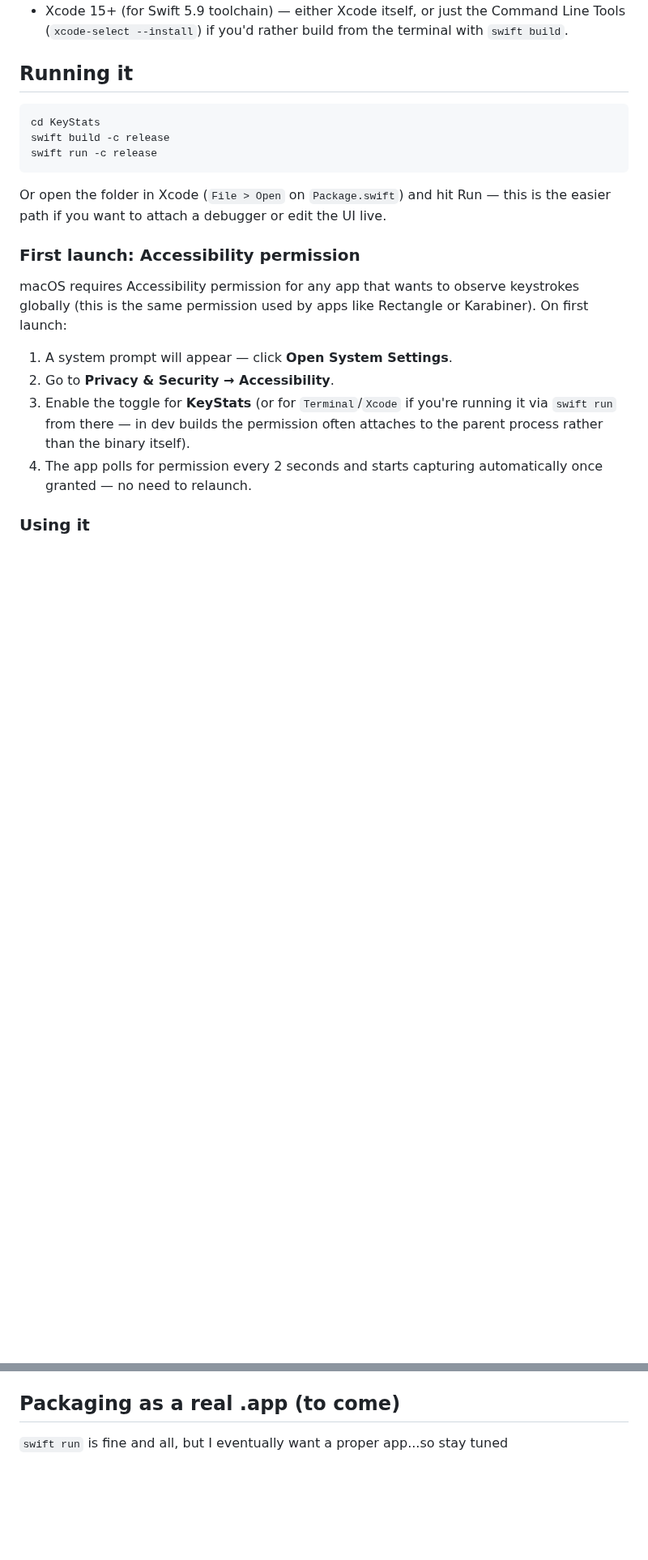
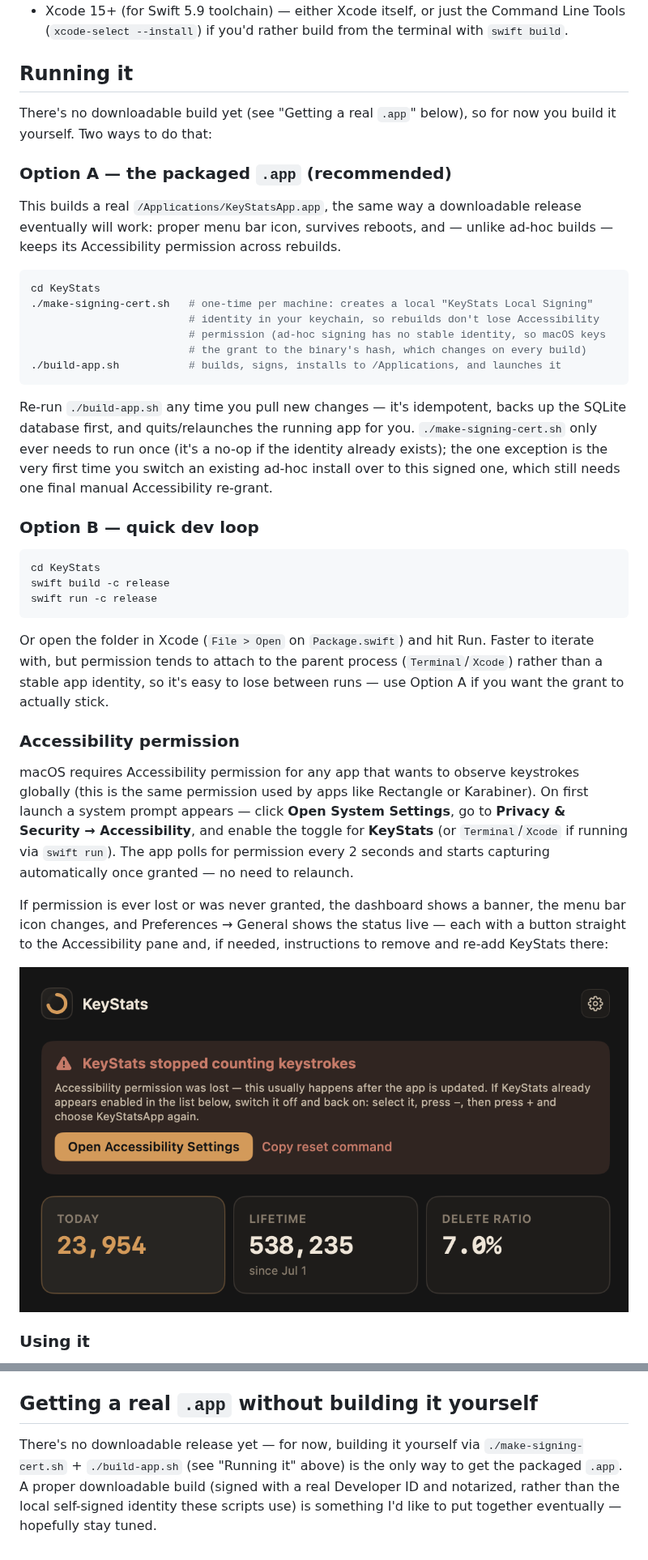
Before and after one commit to JobyMartin/KeyStats, a Markdown page: README.md, 2 parts joined by grey strips. Shown at 81% size. GitHub-like rendering; pictures changed too: screenshots/redesign-v1/dashboard-no-assc-banner.png (added); blank space fills up the shorter version.

````diff
--- a/README.md
+++ b/README.md
@@ -35,28 +35,61 @@ keylogger that could leak passwords if the DB were ever read by someone else.
 
 ## Running it
 
+There's no downloadable build yet (see "Getting a real `.app`" below), so for
+now you build it yourself. Two ways to do that:
+
+### Option A — the packaged `.app` (recommended)
+
+This builds a real `/Applications/KeyStatsApp.app`, the same way a
+downloadable release eventually will work: proper menu bar icon, survives
+reboots, and — unlike ad-hoc builds — keeps its Accessibility permission
+across rebuilds.
+
+```bash
+cd KeyStats
+./make-signing-cert.sh   # one-time per machine: creates a local "KeyStats Local Signing"
+                         # identity in your keychain, so rebuilds don't lose Accessibility
+                         # permission (ad-hoc signing has no stable identity, so macOS keys
+                         # the grant to the binary's hash, which changes on every build)
+./build-app.sh           # builds, signs, installs to /Applications, and launches it
+```
+
+Re-run `./build-app.sh` any time you pull new changes — it's idempotent,
+backs up the SQLite database first, and quits/relaunches the running app for
+you. `./make-signing-cert.sh` only ever needs to run once (it's a no-op if
+the identity already exists); the one exception is the very first time you
+switch an existing ad-hoc install over to this signed one, which still needs
+one final manual Accessibility re-grant.
+
+### Option B — quick dev loop
+
 ```bash
 cd KeyStats
 swift build -c release
 swift run -c release
 ```
 
-Or open the folder in Xcode (`File > Open` on `Package.swift`) and hit Run —
-this is the easier path if you want to attach a debugger or edit the UI live.
+Or open the folder in Xcode (`File > Open` on `Package.swift`) and hit Run.
+Faster to iterate with, but permission tends to attach to the parent process
+(`Terminal`/`Xcode`) rather than a stable app identity, so it's easy to lose
+between runs — use Option A if you want the grant to actually stick.
 
-### First launch: Accessibility permission
+### Accessibility permission
 
 macOS requires Accessibility permission for any app that wants to observe
 keystrokes globally (this is the same permission used by apps like Rectangle
-or Karabiner). On first launch:
+or Karabiner). On first launch a system prompt appears — click **Open System
+Settings**, go to **Privacy & Security → Accessibility**, and enable the
+toggle for **KeyStats** (or `Terminal`/`Xcode` if running via `swift run`).
+The app polls for permission every 2 seconds and starts capturing
+automatically once granted — no need to relaunch.
 
-1. A system prompt will appear — click **Open System Settings**.
-2. Go to **Privacy & Security → Accessibility**.
-3. Enable the toggle for **KeyStats** (or for `Terminal`/`Xcode` if you're
-   running it via `swift run` from there — in dev builds the permission
-   often attaches to the parent process rather than the binary itself).
-4. The app polls for permission every 2 seconds and starts capturing
-   automatically once granted — no need to relaunch.
+If permission is ever lost or was never granted, the dashboard shows a
+banner, the menu bar icon changes, and Preferences → General shows the
+status live — each with a button straight to the Accessibility pane and, if
+needed, instructions to remove and re-add KeyStats there:
+
+![dashboard accessibility banner](screenshots/redesign-v1/dashboard-no-assc-banner.png)
 
 ### Using it
 
@@ -114,6 +151,11 @@ land in a different `defaults` domain — the SwiftPM executable's, not
   for the rules (append-only steps, always provide a `DEFAULT` for `NOT
   NULL` columns).
 
-## Packaging as a real .app (to come)
+## Getting a real `.app` without building it yourself
 
-`swift run` is fine and all, but I eventually want a proper app...so stay tuned
+There's no downloadable release yet — for now, building it yourself via
+`./make-signing-cert.sh` + `./build-app.sh` (see "Running it" above) is the
+only way to get the packaged `.app`. A proper downloadable build (signed
+with a real Developer ID and notarized, rather than the local self-signed
+identity these scripts use) is something I'd like to put together
+eventually — hopefully stay tuned.
````
Also changed, not shown: other parts of README.md (+11 -7 lines), screenshots/redesign-v1/dashboard-no-assc-preferences-card.png (added), 8 other files.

Instructions to follow –
Work out how many lines of the records contain the word "README", and give only that number.

Output for this task –
4